_Records for this task:_
------------------------

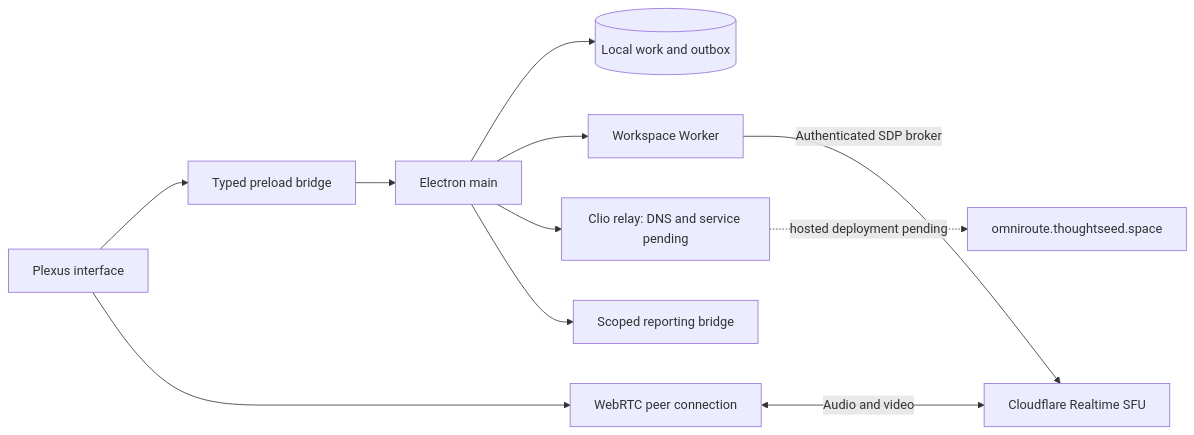
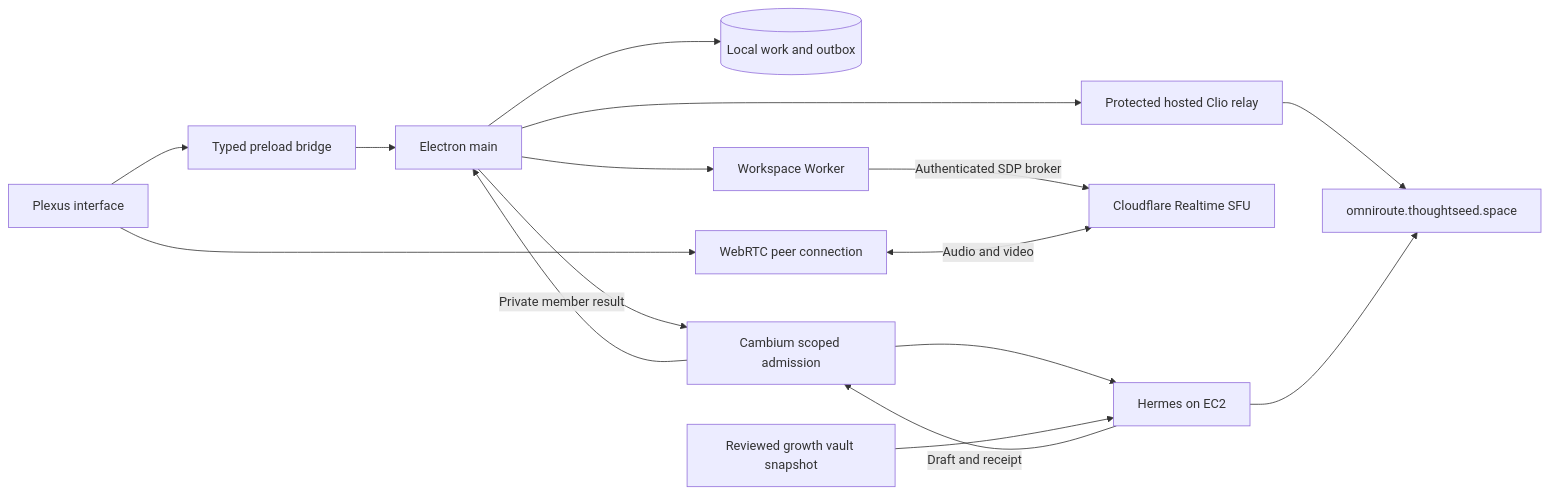
One commit to Sheshiyer/plexus-ts changed the diagram in docs/PLEXUS_PHLOEM_CALLING_REVIEW.md. Above: the diagram before and after it, drawn with Mermaid. The commit also changed other lines of this file and 5 other files, not shown here.

````diff
--- a/docs/PLEXUS_PHLOEM_CALLING_REVIEW.md
+++ b/docs/PLEXUS_PHLOEM_CALLING_REVIEW.md
@@ -25,13 +26,18 @@
 ```mermaid
 flowchart LR
   UI[Plexus interface] --> IPC[Typed preload bridge]
   IPC --> Main[Electron main]
   Main --> Local[(Local work and outbox)]
   Main --> Worker[Workspace Worker]
-  Main --> Relay[Clio relay: DNS and service pending]
-  Relay -. hosted deployment pending .-> Phloem[omniroute.thoughtseed.space]
+  Main --> Relay[Protected hosted Clio relay]
+  Relay --> Phloem[omniroute.thoughtseed.space]
   UI --> RTC[WebRTC peer connection]
   Worker -->|Authenticated SDP broker| SFU[Cloudflare Realtime SFU]
   RTC <-->|Audio and video| SFU
-  Main --> Hermes[Scoped reporting bridge]
+  Main --> Cambium[Cambium scoped admission]
+  Cambium --> Hermes[Hermes on EC2]
+  Vault[Reviewed growth vault snapshot] --> Hermes
+  Hermes --> Phloem
+  Hermes -->|Draft and receipt| Cambium
+  Cambium -->|Private member result| Main
 ```
````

------------------------

_Assigned task:_ Restate, word for word, the entries above, dropping any picture.

_Finished task:_
One commit to Sheshiyer/plexus-ts changed the diagram in docs/PLEXUS_PHLOEM_CALLING_REVIEW.md. Above: the diagram before and after it, drawn with Mermaid. The commit also changed other lines of this file and 5 other files, not shown here.

````diff
--- a/docs/PLEXUS_PHLOEM_CALLING_REVIEW.md
+++ b/docs/PLEXUS_PHLOEM_CALLING_REVIEW.md
@@ -25,13 +26,18 @@
 ```mermaid
 flowchart LR
   UI[Plexus interface] --> IPC[Typed preload bridge]
   IPC --> Main[Electron main]
   Main --> Local[(Local work and outbox)]
   Main --> Worker[Workspace Worker]
-  Main --> Relay[Clio relay: DNS and service pending]
-  Relay -. hosted deployment pending .-> Phloem[omniroute.thoughtseed.space]
+  Main --> Relay[Protected hosted Clio relay]
+  Relay --> Phloem[omniroute.thoughtseed.space]
   UI --> RTC[WebRTC peer connection]
   Worker -->|Authenticated SDP broker| SFU[Cloudflare Realtime SFU]
   RTC <-->|Audio and video| SFU
-  Main --> Hermes[Scoped reporting bridge]
+  Main --> Cambium[Cambium scoped admission]
+  Cambium --> Hermes[Hermes on EC2]
+  Vault[Reviewed growth vault snapshot] --> Hermes
+  Hermes --> Phloem
+  Hermes -->|Draft and receipt| Cambium
+  Cambium -->|Private member result| Main
 ```
````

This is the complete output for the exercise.